Topic 6: Post War Landscape
As the war progressed, the threat of invasion receded and as the allies pressed the German forces in Europe so did the threat of aerial attack.
The war in Europe ended in May 1945, although many of the impacts of the war were to continue until the early 1950s.
Immediately after the war, growing tensions between the western and Soviet powers resulted in the continuation of civil defence and air defence measures in Lincolnshire, including air defence exercises along the Lincolnshire coast. Sections of the Lincolnshire coast had been used as bombing ranges during the war, and this continued, with wrecks and old equipment being placed on beaches for targets.
Hull of World War 2 tank used for target practice near Donna Nook. (Photo: David Sunderland)
The end of the second world war had seen the introduction of two weapons that would fundamentally change military strategy for the remainder of the 20th century and the beginning of the 21st century. The first of these was the long range rocket developed by Germany, and the other was the atomic bomb developed by a combined force of American and British scientists.
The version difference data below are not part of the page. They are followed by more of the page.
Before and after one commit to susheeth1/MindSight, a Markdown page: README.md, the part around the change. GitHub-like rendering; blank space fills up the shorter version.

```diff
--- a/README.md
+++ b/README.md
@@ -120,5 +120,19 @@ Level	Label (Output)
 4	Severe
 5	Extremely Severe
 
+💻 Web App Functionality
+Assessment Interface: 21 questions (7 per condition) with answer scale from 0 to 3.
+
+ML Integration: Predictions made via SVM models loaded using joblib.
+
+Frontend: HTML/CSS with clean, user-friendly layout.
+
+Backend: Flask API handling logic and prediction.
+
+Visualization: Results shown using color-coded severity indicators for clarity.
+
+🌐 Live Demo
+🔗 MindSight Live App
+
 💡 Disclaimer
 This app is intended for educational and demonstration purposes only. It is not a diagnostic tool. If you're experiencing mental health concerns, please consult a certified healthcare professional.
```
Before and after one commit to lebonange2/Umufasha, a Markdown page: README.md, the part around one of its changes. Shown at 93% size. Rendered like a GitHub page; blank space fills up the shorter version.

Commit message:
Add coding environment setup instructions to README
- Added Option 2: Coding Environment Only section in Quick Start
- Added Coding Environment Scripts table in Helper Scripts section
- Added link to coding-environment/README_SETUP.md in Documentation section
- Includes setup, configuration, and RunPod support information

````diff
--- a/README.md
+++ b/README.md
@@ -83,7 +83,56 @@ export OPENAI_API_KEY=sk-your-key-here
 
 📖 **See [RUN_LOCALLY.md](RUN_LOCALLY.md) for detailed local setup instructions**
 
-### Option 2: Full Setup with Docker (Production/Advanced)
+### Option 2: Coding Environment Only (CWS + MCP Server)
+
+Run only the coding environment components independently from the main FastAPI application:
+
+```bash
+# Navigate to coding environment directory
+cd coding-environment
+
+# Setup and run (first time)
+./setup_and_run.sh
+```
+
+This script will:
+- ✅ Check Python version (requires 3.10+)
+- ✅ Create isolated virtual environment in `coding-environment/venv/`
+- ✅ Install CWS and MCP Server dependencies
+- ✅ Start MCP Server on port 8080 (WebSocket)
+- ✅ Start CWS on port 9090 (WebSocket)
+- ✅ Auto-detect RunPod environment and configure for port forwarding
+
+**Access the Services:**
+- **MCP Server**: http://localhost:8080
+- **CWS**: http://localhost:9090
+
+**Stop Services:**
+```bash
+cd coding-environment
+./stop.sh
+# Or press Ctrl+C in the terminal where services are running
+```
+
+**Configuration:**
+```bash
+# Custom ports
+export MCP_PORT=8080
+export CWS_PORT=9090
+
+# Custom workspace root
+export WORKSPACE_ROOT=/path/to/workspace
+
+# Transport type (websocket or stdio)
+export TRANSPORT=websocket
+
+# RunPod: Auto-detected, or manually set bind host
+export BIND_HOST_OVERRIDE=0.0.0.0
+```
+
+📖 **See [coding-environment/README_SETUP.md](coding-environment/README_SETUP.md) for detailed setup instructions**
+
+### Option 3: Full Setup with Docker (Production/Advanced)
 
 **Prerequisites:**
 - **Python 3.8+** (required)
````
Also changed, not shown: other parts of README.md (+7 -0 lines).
The long range rocket presented the military with the prospect of a weapon being launched a long distance from the country and able to approach at such speed that anti-aircraft measures would prove ineffective. One response was to develop rockets and missiles of our own, which resulted in changes to the airfields as launch platforms were added.
Bloodhound missile platforms at RAF North Coates. (Photo: Subterranea Brittanica)
The atomic bomb was a more delicate situation. Although British Scientists had been involved in developing the atomic bombs used by the United States in World War 2, the United States government had taken care that the British did not learn enough to develop their own weapon. As a result the British embarked on their own development and testing programme, starting more or less from scratch. Initially, a number of sites in Britain, including the Lincolnshire coast, were considered for British nuclear bomb tests, but it was felt that public opinion would be unfavourable and testing was moved to Australia.